GETTING TO KNOW SOUTH AFRICAN STUDENTS

Her expectations were spot on. As part of their job to create a student activation campaign, Metzger and two other student interns from the University of Notre Dame and McGill University in Canada conducted surveys and focus groups with their target audience.

Inside Tshimologong Digital Innovation Precinct, a digital entrepreneurship incubator in South Africa where Sophia Metzger interned this summer as a social impact consultant. Courtesy photo

“Most of them were on holiday break so we’re really grateful to the few brave and generous souls who gave up their time to meet with us. It was so cool just to hear how university life is so different here,” Metzger tells Poets&Quants for Undergrads in a phone interview from South Africa. “Still, we have so much in common. Being able to hear about the passion they have for entrepreneurship was just incredible. In the U.S. — because of the pressure to find a job — entrepreneurship is seen as risky. Here, it’s seen as even more risky. One person had multiple failed businesses and a lot of friends and family didn’t support her, but she was ready to go start a third.”

Metzger cites these interactions with South African undergraduate and post-graduate students as the most memorable part of her summer internship. But there were other key takeaways and lessons learned about the consulting career she intends to launch once she finishes Kelley.

LEARNING THE JOB OF A CONSULTANT

“Going through the projects, I was able to gather the true value of what a consultant is and that’s an outside perspective,” Metzger says. “I’m a consultant, I’m not interning for this company. Once I realized that, I was able to add value.”

Likewise, Metzger says this summer’s internship was crucial in teaching her how to be a young professional in a setting where she doesn’t have much experience, yet having to learn the value in speaking up for herself. “Structuring that in terms of my future, this is so important in a consulting role,” she says. “As a consultant, you come in as someone from the outside and engage with someone who’s been doing it for 30 years. Speaking up in a way that’s professionally appropriate for the setting is really critical. It’s the only way to provide value in the end.”

Another factor was learning how to manage expectations. “Managing my own expectations and adapting quickly when they change,” she says. “Also, managing the expectations for a client and having to speak when something they want is not feasible. I used to be timid growing up, so if you told me I’d have to tell my boss what they wanted wasn’t possible, I would’ve freaked out.”

BEST ADVICE FOR INTERNING ABROAD: LISTEN UP!

As far as interning abroad goes, Metzger’s advice for other students includes getting to know the culture of the region and its effect on business practices.

“A side project I worked on was creating a contract for an incubation program at the precinct,” Metzger says. “Currently, there’s poor attendance and sometimes poor behavior during events. I was tasked with creating a contract to serve as a code of conduct for incubation members to sign so they know what’s allowed and what’s not.
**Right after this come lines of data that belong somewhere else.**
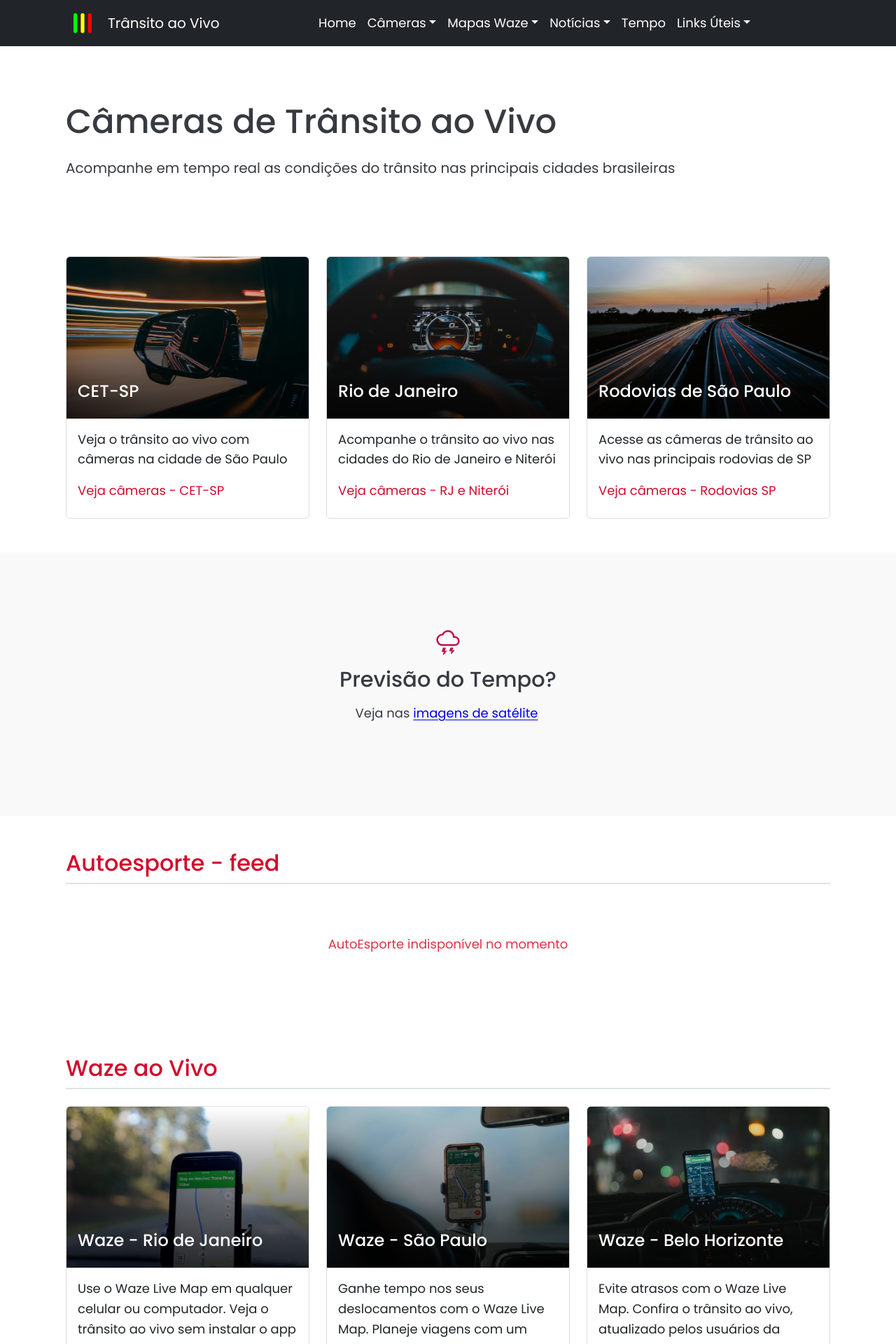
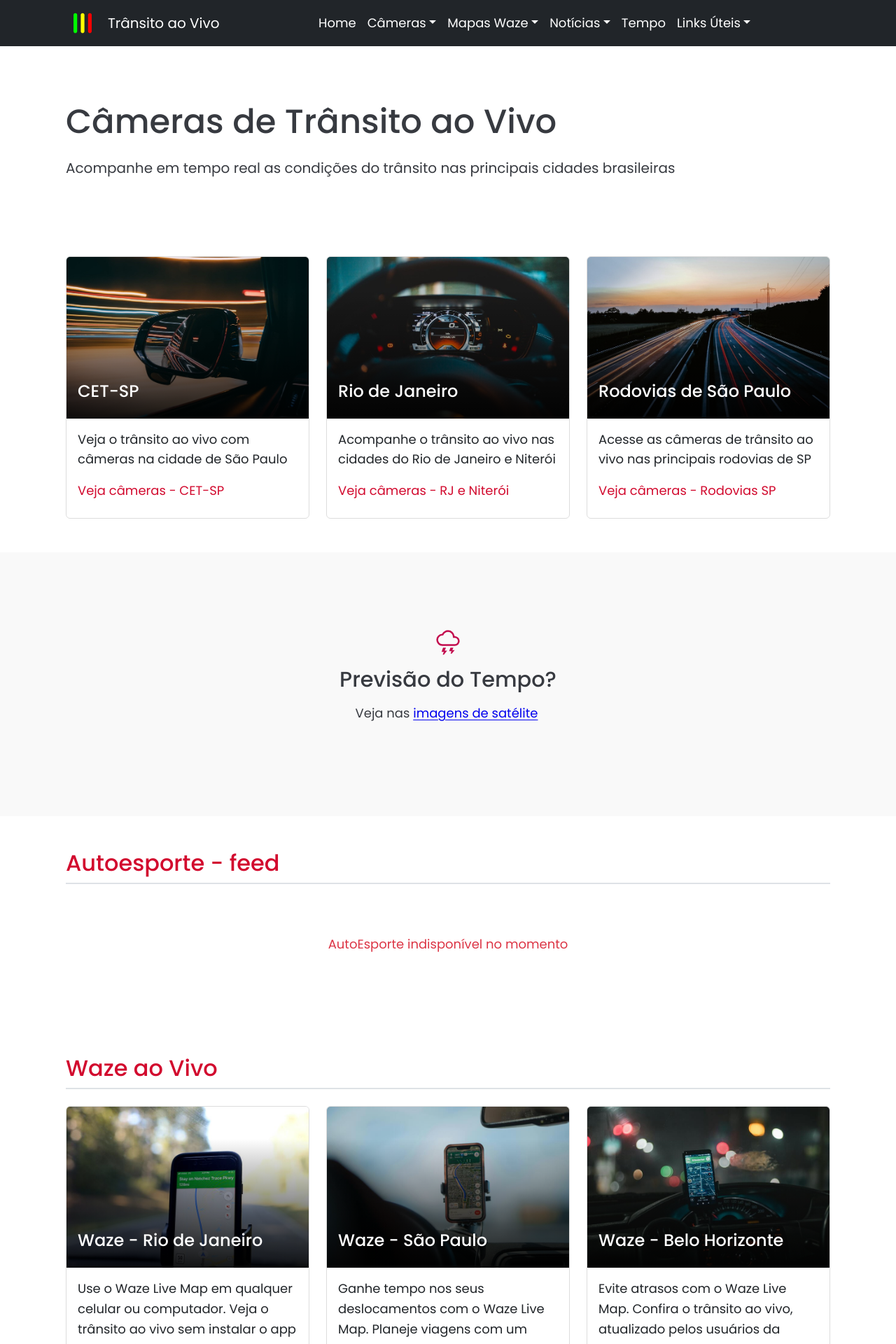
Before and after one commit to Sergio-Damm/transitoaovivo, a Jekyll site: the page built from index.html, in a window 1280 px wide. Shown: the top 1920 px of the page at 70% size. Built offline with Jekyll 4.4.1, drawn with Linux system fonts in a browser that asks for light colours; comment, search, counter and statistics services are not loaded.

Commit message:
test rgba(0, 0, 0, 0.0) 20% e rgba(0, 0, 0, 0.9) 100%

```diff
--- a/css/style.css
+++ b/css/style.css
@@ -334,8 +334,8 @@
   padding: 1rem;
   z-index: 2;
   background: linear-gradient(to bottom,
-    rgba(0, 0, 0, 0.0) 0%,
-    rgba(0, 0, 0, 0.8) 100%
+    rgba(0, 0, 0, 0.0) 20%,
+    rgba(0, 0, 0, 0.9) 100%
     );
   }
 
```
“This is where I learned a lot from the international context. There were so many external factors to keep in mind such as is this contract readable? The education system in South Africa isn’t that great. It doesn’t take much to become a teacher and people get passed on to other grade levels very easily so you have people moving up in grades and maybe not really ready. When writing this legal contract, I had to make sure it was easy to read and not filled with legal jargon. Learning to seek all these insights and turn them into a recommendation for this company was really important.”

To this end, Metzger’s advice to others who may find themselves immersed in a foreign country for an internship is to take the first couple weeks to simply listen and ask as many questions as possible. “It’s easy to come in and think you can find a solution, but without understanding what life is like, the culture of entrepreneurship here, you’re not going to be on the right track and ask the right questions.”

Page 1 of 2